Dr. Bird’s Advice for Sad Poets
Author: Evan Roskos
Published: March 5, 2013 by Houghton Mifflin Harcourt
Summary: “I hate myself but I love Walt Whitman, the kook. Always positive. I need to be more positive, so I wake myself up every morning with a song of myself.”
Sixteen-year-old James Whitman has been yawping (à la Whitman) at his abusive father ever since he kicked his beloved older sister, Jorie, out of the house. James’s painful struggle with anxiety and depression—along with his ongoing quest to understand what led to his self-destructive sister’s exile—make for a heart-rending read, but his wild, exuberant Whitmanization of the world and keen sense of humor keep this emotionally charged debut novel buoyant.
Ricki’s Review: Dr. Bird’s Advice for Sad Poets is such an important book. It captures depression and anxiety in a way that is both authentic and heart-wrenching at the same time. I wanted to reach into the pages of the book to give James a big hug. Similarly to It’s Kind of a Funny Story by Ned Vizzini, this book employs humor without detracting from the very realness of James’ struggles with loneliness and isolation. Teens (and adults) will find themselves in James because he is depicted in a sympathetic way that is very human. This novel is brilliant and should be in every classroom library.
Kellee’s Review: I concur with everything that Ricki said. Dr. Bird’s is a very special book. On a Top Ten Tuesday list, I wrote that I wished there were more books about kids with chemical imbalances, and Dr. Bird’s is the closest I’ve read yet. Evan Roskos captures the feeling of a manic depressive state. The energy of the writing actually changes as James’s state of mind changes: anxious, manic, depressed. However, what makes it truly special is that even in the end, there is optimism. Although James is fighting his own chemical imbalance, he keeps doing just that—fighting.
Another thing I adored about this book is the idea of art and writing as therapy. James finds solace in photography and poetry, which is a positive lesson for teens because it shows the power of art, writing, and poetry.
Teacher’s Tools for Navigation: It would be interesting for teachers to do literature circles with texts that concern mental health. Students might read this book along with titles like: Forgive Me, Leonard Peacock by Matthew Quick, It’s Kind of a Funny Story by Ned Vizzini, The Perks of Being a Wallflower by Stephen Chbosky, Twisted by Laurie Halse Anderson, Everybody Sees the Ants by A.S. King, and 13 Reasons Why by Jay Asher. I imagine that reading these titles would foster incredibly rich discussions about depression, anxiety, and suicide. In my opinion, we must have these conversations with our students.
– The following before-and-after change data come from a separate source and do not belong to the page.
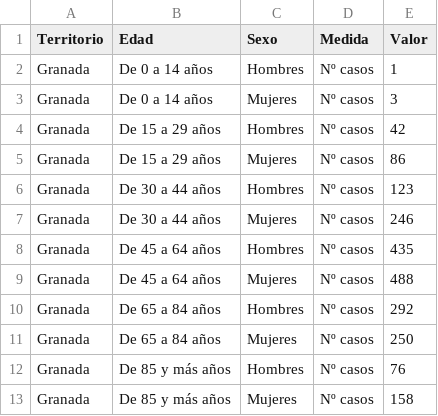
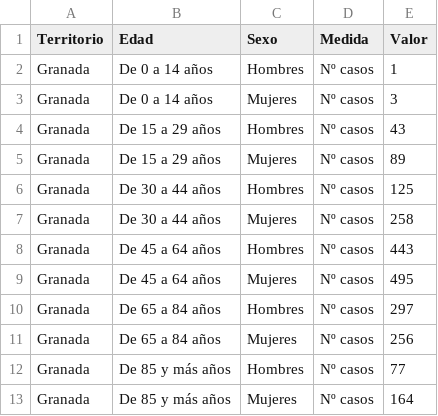
Before and after one commit to Wences91/granada_covid-19, a CSV file: datos_edad.csv, drawn as a sheet.

```diff
--- a/datos_edad.csv
+++ b/datos_edad.csv
@@ -3,11 +3,11 @@ Granada;De 0 a 14 años;Hombres;Nº casos;1;
 Granada;De 0 a 14 años;Mujeres;Nº casos;3;
-Granada;De 15 a 29 años;Hombres;Nº casos;42;
-Granada;De 15 a 29 años;Mujeres;Nº casos;86;
-Granada;De 30 a 44 años;Hombres;Nº casos;123;
-Granada;De 30 a 44 años;Mujeres;Nº casos;246;
-Granada;De 45 a 64 años;Hombres;Nº casos;435;
-Granada;De 45 a 64 años;Mujeres;Nº casos;488;
-Granada;De 65 a 84 años;Hombres;Nº casos;292;
-Granada;De 65 a 84 años;Mujeres;Nº casos;250;
-Granada;De 85 y más años;Hombres;Nº casos;76;
-Granada;De 85 y más años;Mujeres;Nº casos;158;
+Granada;De 15 a 29 años;Hombres;Nº casos;43;
+Granada;De 15 a 29 años;Mujeres;Nº casos;89;
+Granada;De 30 a 44 años;Hombres;Nº casos;125;
+Granada;De 30 a 44 años;Mujeres;Nº casos;258;
+Granada;De 45 a 64 años;Hombres;Nº casos;443;
+Granada;De 45 a 64 años;Mujeres;Nº casos;495;
+Granada;De 65 a 84 años;Hombres;Nº casos;297;
+Granada;De 65 a 84 años;Mujeres;Nº casos;256;
+Granada;De 85 y más años;Hombres;Nº casos;77;
+Granada;De 85 y más años;Mujeres;Nº casos;164;
```
Also changed, not shown: datos.csv, 2 other files.
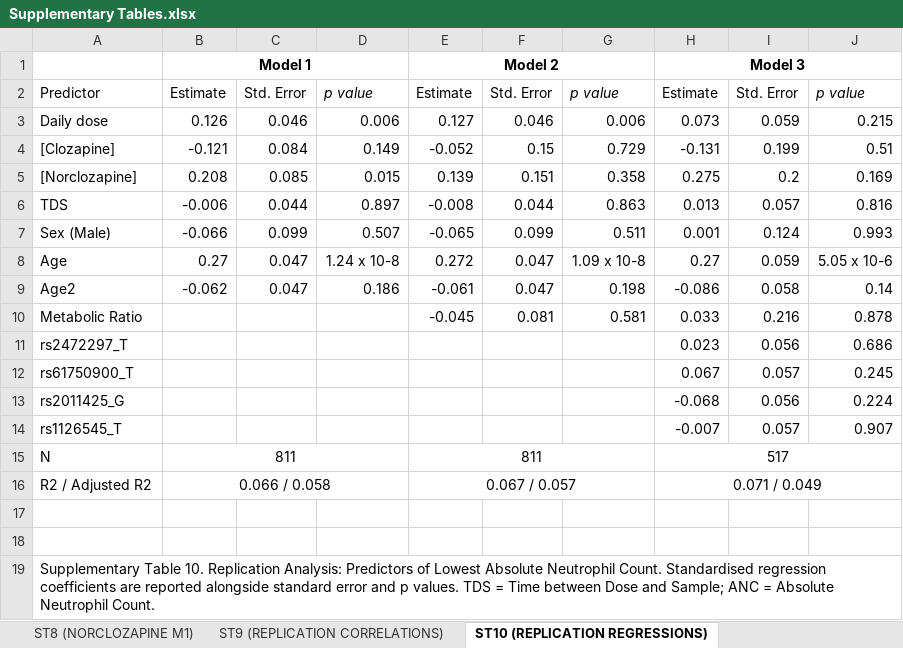
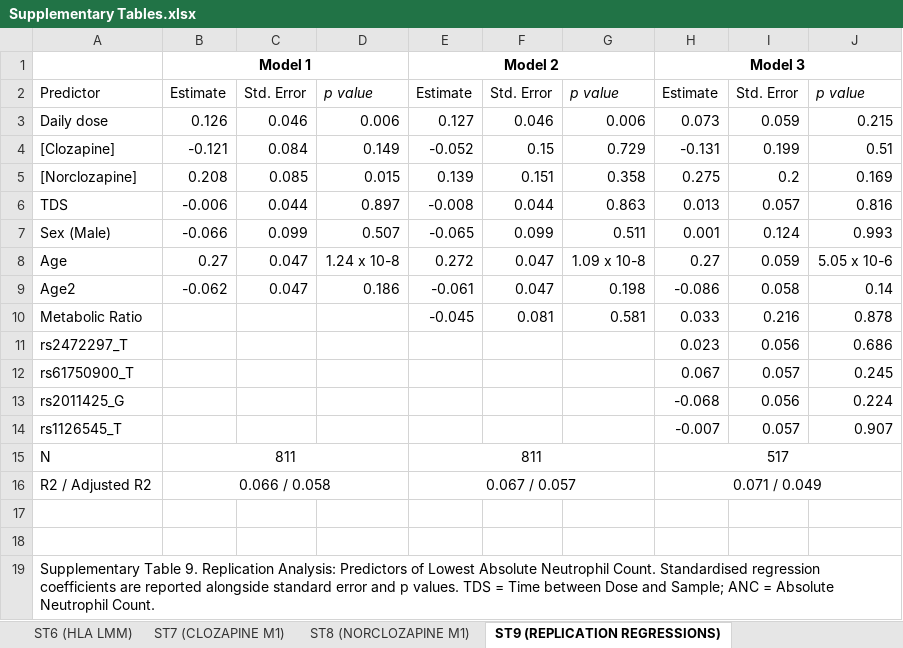
Before and after one commit to locksk/locksk.github.io, an Excel workbook: Supplementary Tables.xlsx, sheet ST9 (REPLICATION REGRESSIONS), drawn as a sheet; values as stored, in another font and other column widths than the file's, no borders; the diff names each change by its address in the sheet, - before the commit and + after, or states it on an @@ line.

Commit message:
update tables

```diff
--- a/Supplementary Tables.xlsx (sheet ST9 (REPLICATION REGRESSIONS))
+++ b/Supplementary Tables.xlsx (sheet ST9 (REPLICATION REGRESSIONS))
-sheet tab: ST10 (REPLICATION REGRESSIONS)
+sheet tab: ST9 (REPLICATION REGRESSIONS)
-sheet tab: ST9 (REPLICATION CORRELATIONS)
-A19: Supplementary Table 10. Replication Analysis:…
+A19: Supplementary Table 9. Replication Analysis:…
```
Also changed, not shown: sheet ST3 (DAG Nodes and Paths), sheet ST1 (CYP1A2 PGx), sheet Supplementary References.
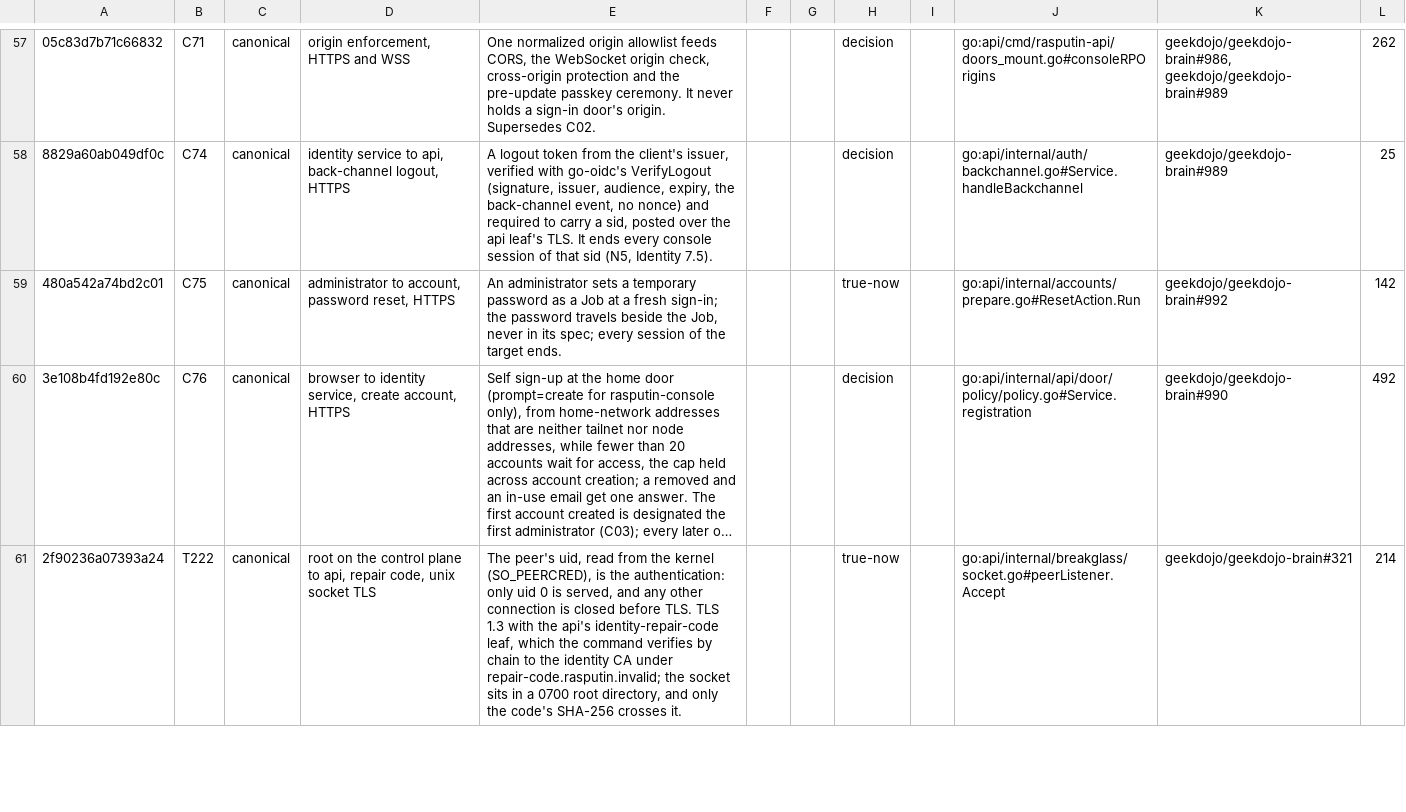
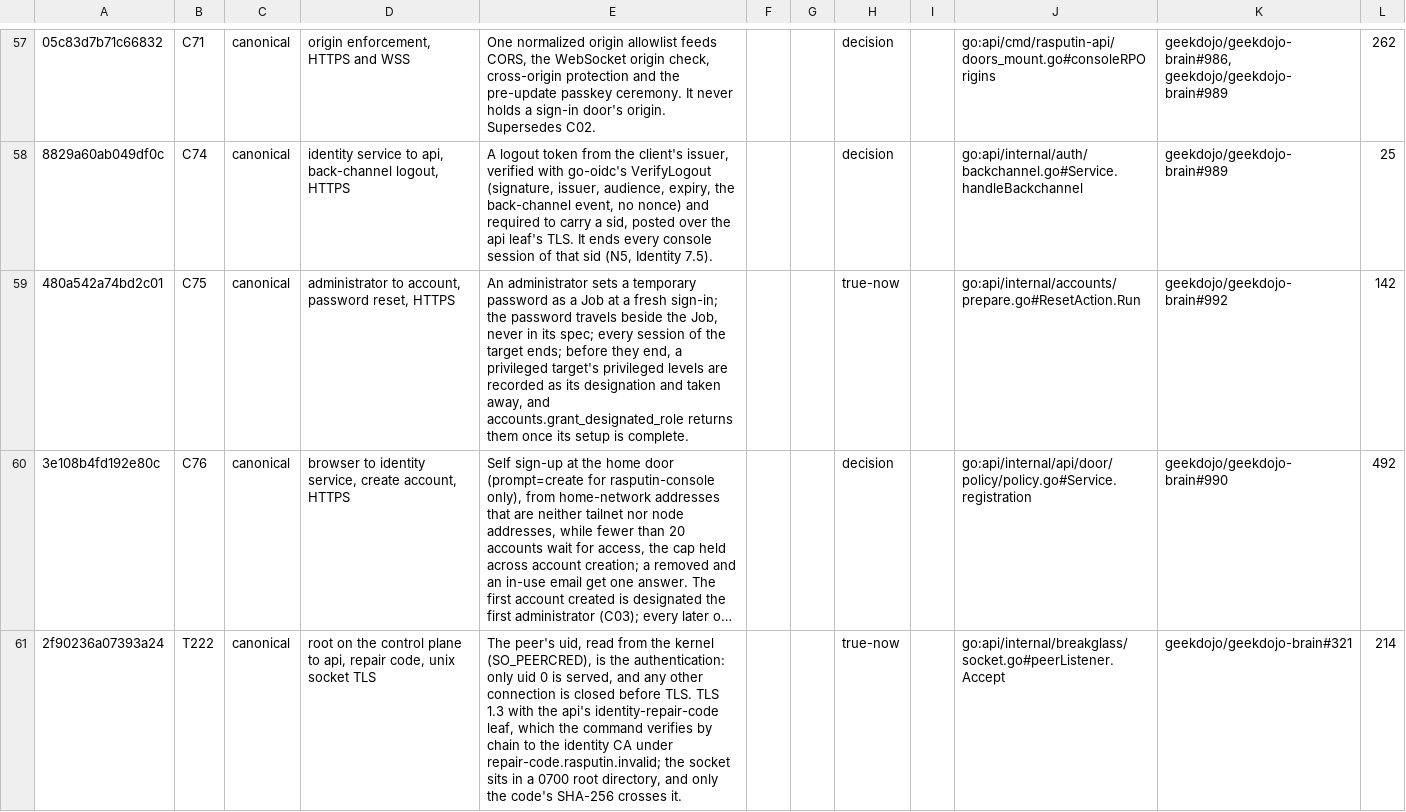
Before and after one commit to geekdojo/rasputin-control-plane, a TSV file: .github/auth-register.tsv, drawn as a sheet; only a part is shown, gaps mark what is left out; long unchanged cells end in …; the diff names each change by its address in the sheet, - before the commit and + after, or states it on an @@ line.

```diff
--- a/.github/auth-register.tsv
+++ b/.github/auth-register.tsv
-E59: …the target ends.
+E59: …the target ends; before they end, a privileged target's privileged levels are recorded as its designation and taken away, and accounts.grant_designated_role returns them once its setup is complete.
```
Also changed, not shown: 8 other files.
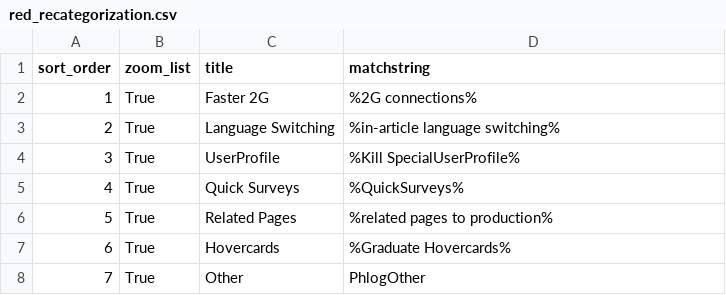
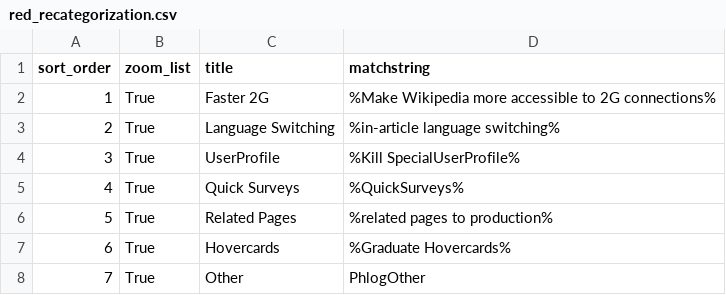
Before and after one commit to wikimedia/phlogiston, a CSV file: red_recategorization.csv, drawn as a sheet.

Commit message:
Tweak 2G matchstring
Trying to get https://phabricator.wikimedia.org/T113066 and it's descendants to show up at http://phlogiston.wmflabs.org/red.html

```diff
--- a/red_recategorization.csv
+++ b/red_recategorization.csv
@@ -1,3 +1,3 @@
 sort_order,zoom_list,title,matchstring
-1,True,Faster 2G,%2G connections%
+1,True,Faster 2G,%Make Wikipedia more accessible to 2G connections%
 2,True,Language Switching,%in-article language switching%
```
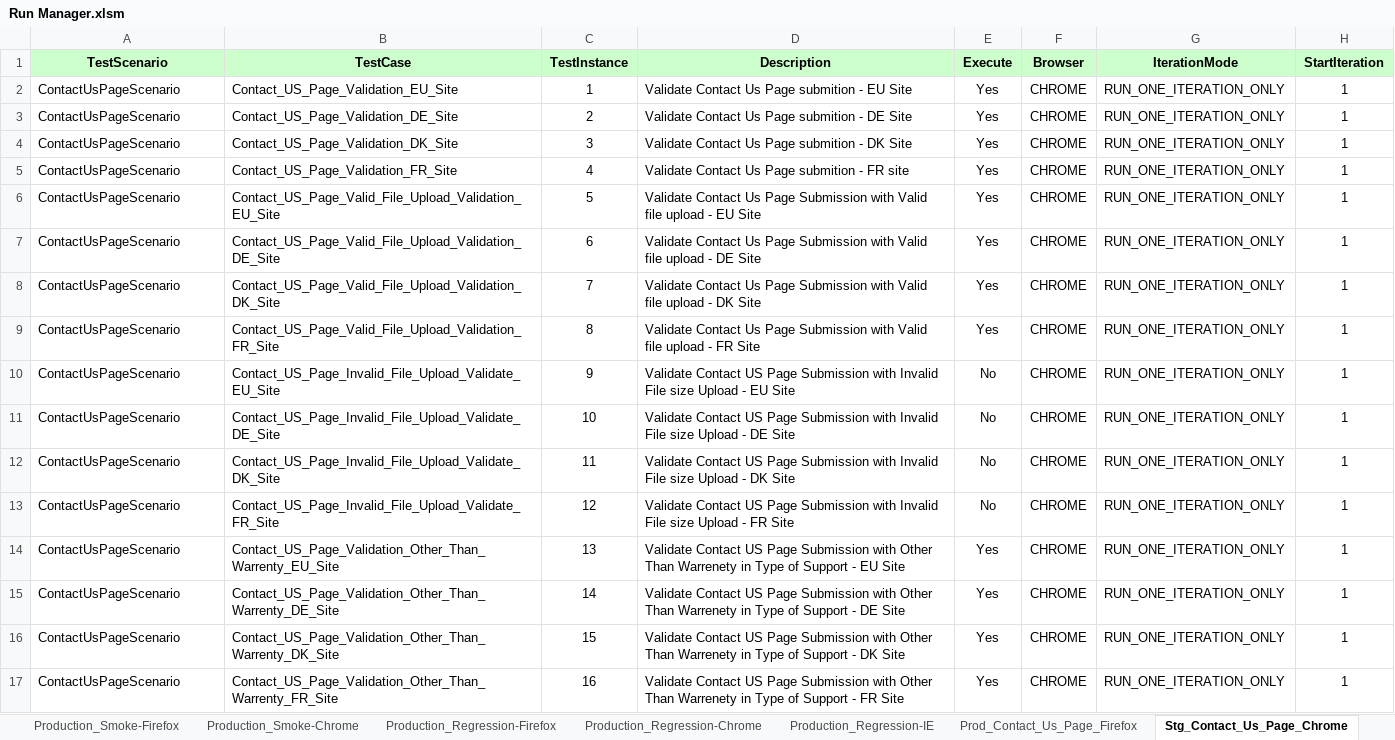
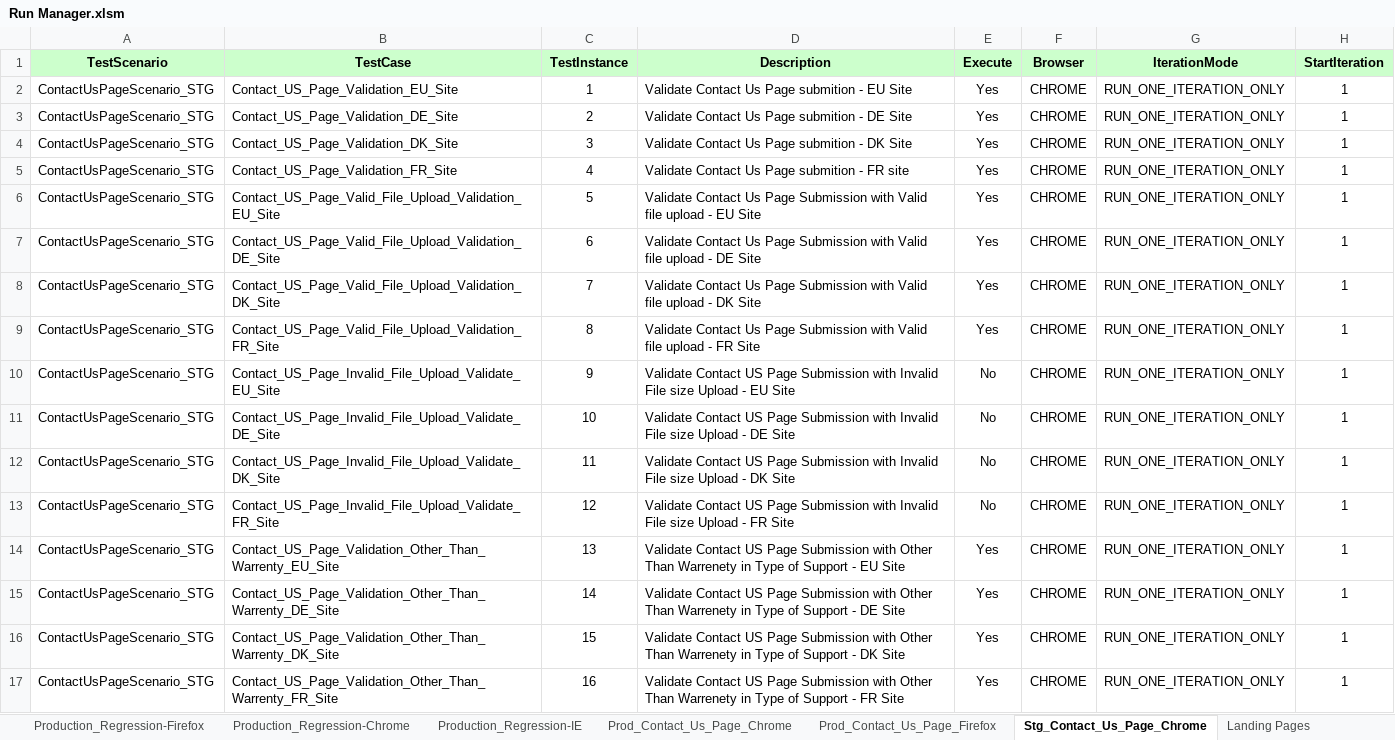
Before and after one commit to Rmidathala/QA-CB-23Aug2019, an Excel workbook: CharBroil_Git/Run Manager.xlsm, sheet Stg_Contact_Us_Page_Chrome, drawn as a sheet; only a part is shown; values as stored, in another font and other column widths than the file's, no borders; the diff names each change by its address in the sheet, - before the commit and + after, or states it on an @@ line.

Commit message:
updated Contact US - Prod

```diff
--- a/CharBroil_Git/Run Manager.xlsm (sheet Stg_Contact_Us_Page_Chrome)
+++ b/CharBroil_Git/Run Manager.xlsm (sheet Stg_Contact_Us_Page_Chrome)
+sheet tab: Prod_Contact_Us_Page_Chrome
-A2:A17 (TestScenario): ContactUsPageScenario
+A2:A17 (TestScenario): ContactUsPageScenario_STG
```
Also changed, not shown: sheet Prod_Contact_Us_Page_Firefox, 5 other files.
Also, Walt Whitman is a huge part of James’s life, and Whitman is mentioned throughout the book. The Whitman references (and James’s poetry emulating Whitman) would great to be examined in a classroom.
Discussion Questions: If James didn’t have abusive parents, do you think his life would be the same? Do you think depression is genetic in his family?; How does James show bravery?; What role does Walt Whitman play in James’ life?
We Flagged: “People in the world suffer from greater calamities than I do. I eat, I have clothes, I have a house. I read about people around the world who survive on less than a dollar a day. I read about how there are hundreds of millions of widows living in poverty. I see ads for kids who are born with ragged lips and jagged teeth. I don’t have anything like that. I just wake up with a deep hatred of myself. How selfish is that?” (p. 115)
Read This If You Loved: (Many of these are listed above.) Forgive Me, Leonard Peacock by Matthew Quick, It’s Kind of a Funny Story by Ned Vizzini, The Perks of Being a Wallflower by Stephen Chbosky, Twisted by Laurie Halse Anderson, Everybody Sees the Ants by A.S. King, Reality Boy by A.S. King, Dear Life, You Suck by Scott Blagden, 13 Reasons Why by Jay Asher, Leaves of Grass by Walt Whitman